“I have to get with our legal department and create a letter to the attorney general,” said Commissioner Ken Haggard, who initially proposed the ordinance three months ago.
He sought an opinion from the Texas Association of Counties concerning the ordinance, and its opinion was contradictory to what he and the other commissioners thought.
“As most of you know, when you call TAC you don’t get anything in writing,” he said during a county commissioners meeting on Nov. 12. “I would prefer to have something in writing.”
This is why he is reaching out to the state attorney general.
“I will be formatting a letter to send to the attorney general for an opinion on being able to charge this,” he said.
“Currently, they are telling us that, because the city charges, we cannot.

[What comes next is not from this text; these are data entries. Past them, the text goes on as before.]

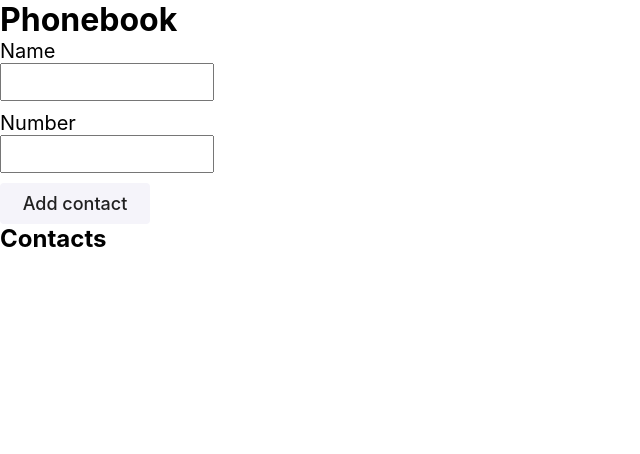
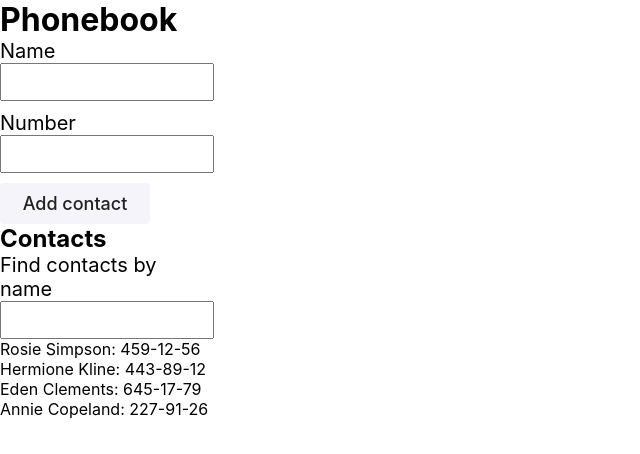
Before and after one commit to papalanya/goit-react-hw-02-phonebook, a React (Create React App) app: page / in a window 1280 px wide. Shown: the top 454 px of the page, without its empty margins (0-640 px from the left). Built offline with nearby package versions, Linux system fonts and the light colour scheme.

Commit message:
add step 3

```diff
--- a/src/components/App.js
+++ b/src/components/App.js
@@ -2,36 +2,63 @@
 
 import { ContactForm } from './ContactForm/ContactForm';
 import { ContactList } from './ContactList/ContactList';
+import { Filter } from './Filter/Filter';
 
 import { nanoid } from 'nanoid';
 
 export class App extends Component {
   state = {
-    contacts: [],
+    contacts: [
+      {id: 'id-1', name: 'Rosie Simpson', number: '459-12-56'},
+      {id: 'id-2', name: 'Hermione Kline', number: '443-89-12'},
+      {id: 'id-3', name: 'Eden Clements', number: '645-17-79'},
+      {id: 'id-4', name: 'Annie Copeland', number: '227-91-26'},
+    ],
+    filter: '',
     name: '',
+    number: ''
   };
 
-  formSubmitHandler = ({ name, number }) => {
-    const newContact = {
+  addContact = ({ name, number }) => {
+    const Contact = {
       id: nanoid(),
       name,
       number,
     };
 
     this.setState(prevState => ({
-      contacts: [...prevState.contacts, newContact],
+      contacts: [Contact, ...prevState.contacts],
     }));
   };
 
+  changeFilter = e => {
+    const { name, value } = e.currentTarget;
+
+    console.log(name);
+
+    this.setState({ [name]: value });
+  };
+
+  getVisibleContacts = () => {
+    const { contacts, filter } = this.state;
+    const normalizedFilter = filter.toLowerCase();
+    return contacts.filter(contact =>
+      contact.name.toLowerCase().includes(normalizedFilter)
+    );
+  };
+
   render() {
-    const { contacts } = this.state;
+    const { filter } = this.state;
+    const VisibleContacts = this.getVisibleContacts();
+
     return (
       <div>
         <h1>Phonebook</h1>
-        <ContactForm onData={this.formSubmitHandler} />
+        <ContactForm onContact={this.addContact} />
 
         <h2>Contacts</h2>
-        <ContactList contacts={contacts} />
+        <Filter value={filter} onChange={this.changeFilter} />
+        <ContactList contacts={VisibleContacts} />
       </div>
     );
   }
--- a/src/components/ContactForm/ContactForm.js
+++ b/src/components/ContactForm/ContactForm.js
@@ -16,7 +16,7 @@
 
     console.log(this.state);
 
-    this.props.onData(this.state);
+    this.props.onContact(this.state);
     this.reset();
   };
 
@@ -70,5 +70,5 @@
 }
 
 ContactForm.propTypes = {
-  onData: PropTypes.func.isRequired,
+  onContact: PropTypes.func.isRequired,
 };
--- a/src/components/Filter/Filter.js
+++ b/src/components/Filter/Filter.js
@@ -0,0 +1,12 @@
+import { Container } from './Filter.styled';
+
+export const Filter = ({ value, onChange}) => {
+    return (
+        <Container>
+            <label>
+                Find contacts by name
+                <input type="text" name="filter" value={value} onChange={onChange} />
+            </label>
+        </Container>
+    );
+};
--- a/src/components/Filter/Filter.styled.js
+++ b/src/components/Filter/Filter.styled.js
@@ -0,0 +1,19 @@
+import styled from "styled-components";
+
+export const Container = styled.div`
+    display: inline-flex;
+    flex-direction: column;
+    gap: 10px;
+    width: 200px;
+
+    label {
+        display: block;
+        font-size: 20px;
+    }
+
+    input {
+        display: block;
+        width: 200px;
+        padding: 5px;
+    }
+`;
```
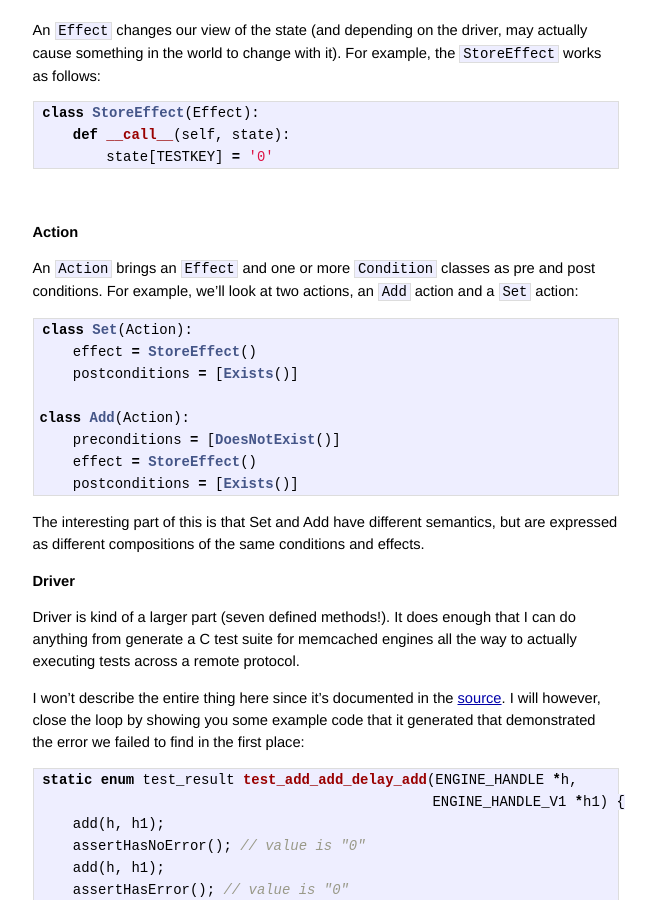
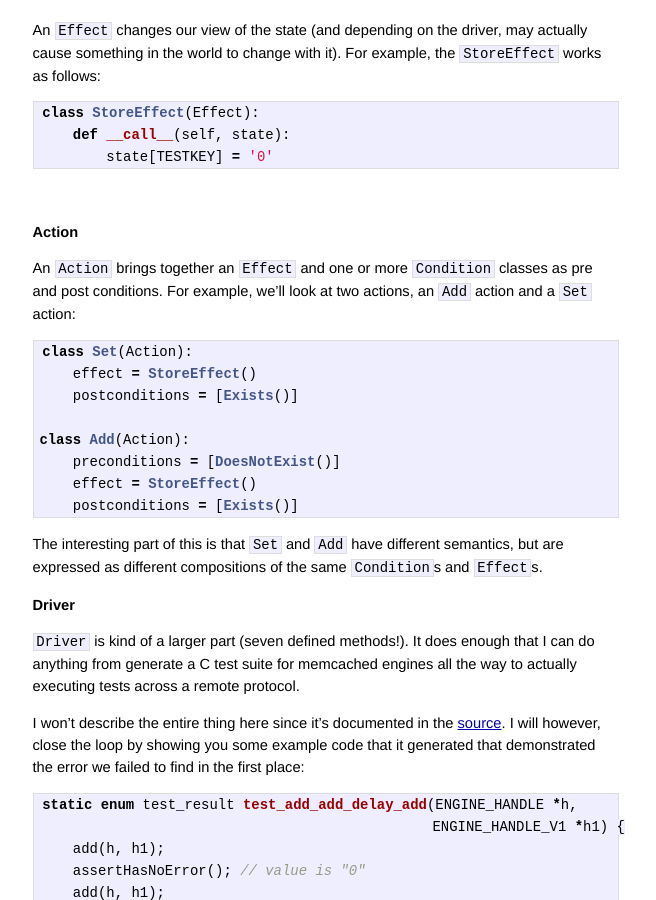
Before and after one commit to dustin/dustin.sallings.org, a Jekyll site: the page built from _posts/2010-10-27-breakdancer.markdown, in a window 1280 px wide and 900 px high, scrolled down 1517 px. Shown: the whole window, without its empty margins (314-970 px from the left). Built offline with Jekyll 4.4.1, drawn with Linux system fonts in a browser that asks for light colours; Markdown is read by kramdown in place of the engine named in the settings; comment, search, counter and statistics services are not loaded; some of the changed text lies outside the part shown.

Commit message:
Some minor typoish cleanup.

```diff
--- a/_posts/2010-10-27-breakdancer.markdown
+++ b/_posts/2010-10-27-breakdancer.markdown
@@ -97,9 +97,9 @@ class StoreEffect(Effect):
 
 ### Action
 
-An `Action` brings an `Effect` and one or more `Condition` classes as
-pre and post conditions.  For example, we'll look at two actions, an
-`Add` action and a `Set` action:
+An `Action` brings together an `Effect` and one or more `Condition`
+classes as pre and post conditions.  For example, we'll look at two
+actions, an `Add` action and a `Set` action:
 
 {% highlight python %}
 class Set(Action):
@@ -112,13 +112,13 @@ class Add(Action):
     postconditions = [Exists()]
 {% endhighlight %}
 
-The interesting part of this is that Set and Add have different
+The interesting part of this is that `Set` and `Add` have different
 semantics, but are expressed as different compositions of the same
-conditions and effects.
+`Condition`s and `Effect`s.
 
 ### Driver
 
-Driver is kind of a larger part (seven defined methods!).  It does
+`Driver` is kind of a larger part (seven defined methods!).  It does
 enough that I can do anything from generate a C test suite for
 memcached engines all the way to actually executing tests across a
 remote protocol.
```
Also changed, not shown: other parts of _posts/2010-10-27-breakdancer.markdown (+1 -1 lines).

“We can do it within the county, but we cannot within the city limits.”
A majority of the eight-liner amusement centers are within the city limits.
Three months ago, Haggard brought the idea of the proposed ordinance to the court.

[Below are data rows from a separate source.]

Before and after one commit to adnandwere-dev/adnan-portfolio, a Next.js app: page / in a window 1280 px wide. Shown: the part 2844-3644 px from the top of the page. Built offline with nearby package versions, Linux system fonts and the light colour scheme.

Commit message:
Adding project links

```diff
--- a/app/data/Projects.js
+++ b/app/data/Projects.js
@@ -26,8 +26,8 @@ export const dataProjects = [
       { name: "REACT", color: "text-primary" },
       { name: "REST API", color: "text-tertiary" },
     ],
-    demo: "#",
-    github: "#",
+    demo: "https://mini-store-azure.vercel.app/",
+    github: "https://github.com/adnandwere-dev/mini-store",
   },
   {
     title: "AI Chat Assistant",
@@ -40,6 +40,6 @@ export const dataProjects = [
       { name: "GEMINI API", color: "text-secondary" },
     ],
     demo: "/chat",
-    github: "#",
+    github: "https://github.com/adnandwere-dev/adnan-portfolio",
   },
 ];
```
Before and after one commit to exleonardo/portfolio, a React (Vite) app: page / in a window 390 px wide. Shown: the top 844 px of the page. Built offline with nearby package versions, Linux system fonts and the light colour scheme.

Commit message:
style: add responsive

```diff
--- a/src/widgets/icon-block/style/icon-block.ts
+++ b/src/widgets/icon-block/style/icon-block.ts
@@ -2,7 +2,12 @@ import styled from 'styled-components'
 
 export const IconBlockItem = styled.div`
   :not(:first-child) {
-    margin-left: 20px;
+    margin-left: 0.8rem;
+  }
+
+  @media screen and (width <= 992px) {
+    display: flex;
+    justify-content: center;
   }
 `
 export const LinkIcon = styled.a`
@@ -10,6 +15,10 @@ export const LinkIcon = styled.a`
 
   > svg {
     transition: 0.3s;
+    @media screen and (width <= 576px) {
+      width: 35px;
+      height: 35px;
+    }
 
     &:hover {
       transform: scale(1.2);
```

Prior to that meeting, there was a meager $15 fee per machine.
Haggard proposed a fee of $750. County Judge David Silva toyed with the idea of $1,000.
A compromise was reached at $500 – the same amount charged by the city.

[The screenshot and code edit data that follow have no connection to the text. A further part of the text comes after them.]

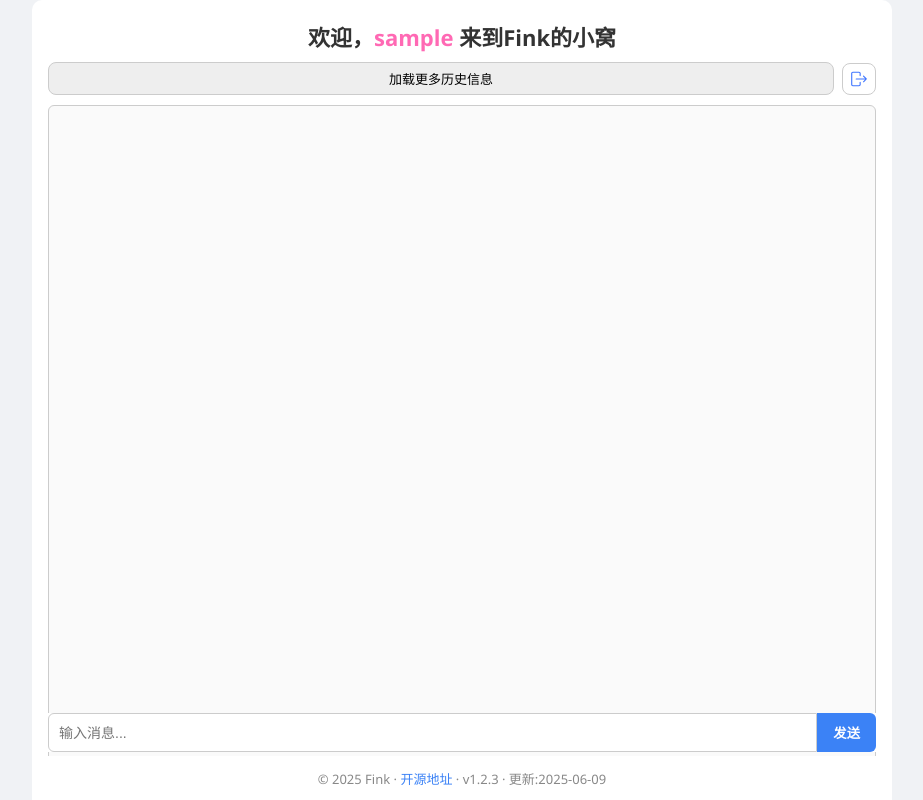
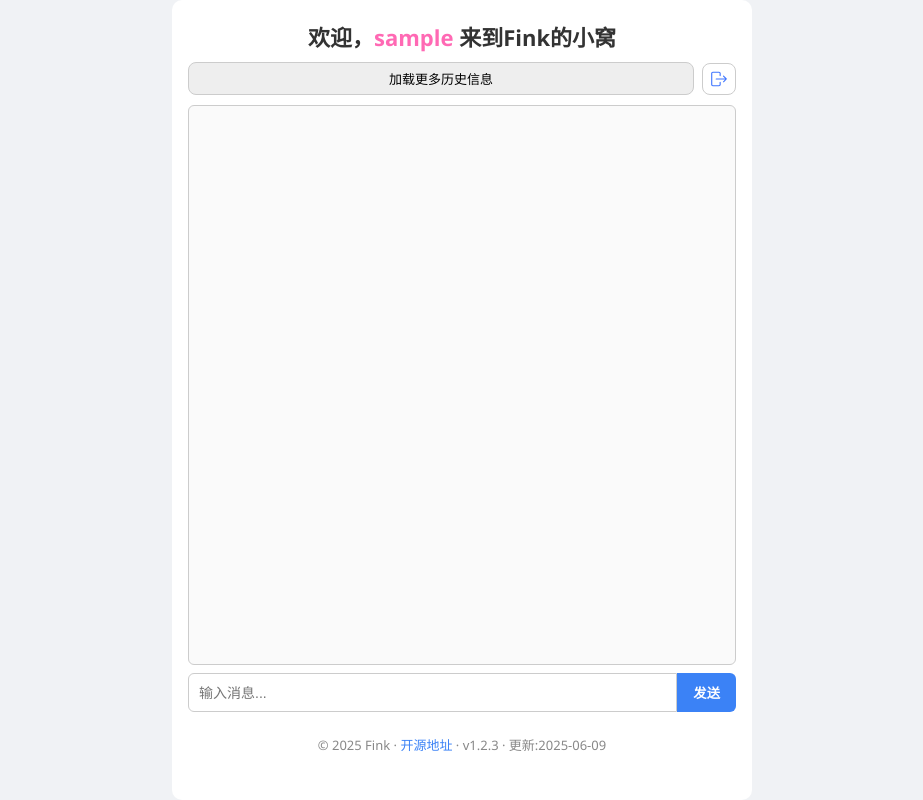
Before and after one commit to finkkk/fink_chat, a Flask app: page /home in a window 1280 px wide. Shown: the whole page, without its empty margins (178-1101 px from the left). Run offline with Flask 3, Linux system fonts and the light colour scheme; the visitor is signed in with stand-in values (Sample User, id 1); some libraries are stand-ins or nearby versions.

Commit message:
前端美化

```diff
--- a/templates/home.html
+++ b/templates/home.html
@@ -35,7 +35,7 @@
 
       .container {
         width: 100%;
-        max-width: 90vw;
+        max-width: 580px;
         margin: 0 auto;
         min-height: 100vh;
         padding: 20px 16px 12px;
@@ -44,7 +44,6 @@
         background: white;
         display: flex;
         flex-direction: column;
-        position: relative;
       }
 
       h1 {
@@ -93,6 +92,7 @@
       #chat-box {
         flex: 1;
         overflow-y: auto;
+        max-height: calc(100vh - 240px); /* 保证 chat-box 不被撑出去 */
         border: 1.5px solid #ccc;
         padding: 10px;
         background: #fafafa;
@@ -105,13 +105,7 @@
 
       #chat-input {
         display: flex;
-        position: absolute;
-        bottom: 48px; /* 留出页脚高度 */
-        left: 0;
-        width: 100%;
-        padding: 0 16px;
-        box-sizing: border-box;
-        background: white;
+        margin-bottom: 10px;
       }
 
       #chat-input input[type="text"] {
@@ -153,25 +147,10 @@
           flex: 1;
           overflow-y: auto;
           margin-bottom: 8px;
-          padding-bottom: 90px; /* 留出输入框 + 页脚空间 */
-        }
-      }
-
-      /* ✅ PC端宽度扩展写法 */
-      @media (min-width: 768px) {
-        .container {
-          max-width: 680px;
-        }
-      }
-
-      @media (min-width: 1200px) {
-        .container {
-          max-width: 860px;
         }
       }
 
       #footer {
-        position: absolute;
         bottom: 0;
         left: 0;
         width: 100%;
```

“In fairness, I know there are some out there not following the rules or laws, but that is not for us to enforce,” Commissioner Carlos Salazar said. “At $750, we might as well say we want you guys out of our town.”
Haggard, during that meeting, said that he had previously spoken with Jose Aliseda, then serving as state representative and now district attorney, who said that this fee would not be a problem for many of the game rooms.
Everything was on track until the legality of charging the fee for the machines was discussed during a prior meeting.
So, for now, the ordinance is on hold for the county.
There is always the question, and a topic that always comes up when fees like this are proposed, as to whether these game rooms are operating legally.
Recently, Atlantis Amusement Center was closed because of a police raid.
Beeville police special operations task force and SWAT team executed a search and arrest warrant into the suspected illegal gambling operation at 805 W. Corpus Christi St. for charges revolving around cash payouts for customers who were playing the 8-liner machines.
The arrest warrants were for suspects being engaged in organized criminal activity, possession of a gambling device, equipment or paraphernalia, keeping a gambling place and gambling promotion.
Now, Bee County is not alone in its decision to charge fees on these machines.
About five months ago, Woodsboro began amending its ordinance to set the fee at $1,000 per eight-liner.
The city of Refugio has set the fee at $500 per machine. About two years ago, the city of George West placed its permit fee at $500.
Even the $500 fee charged in Beeville was an increase from last year. Previously, this city was only charging $100 per machine.
Jason Collins is the editor at the Bee-Picayune and can be reached at 358-2550, ext. 121, or at editor@mySouTex.com.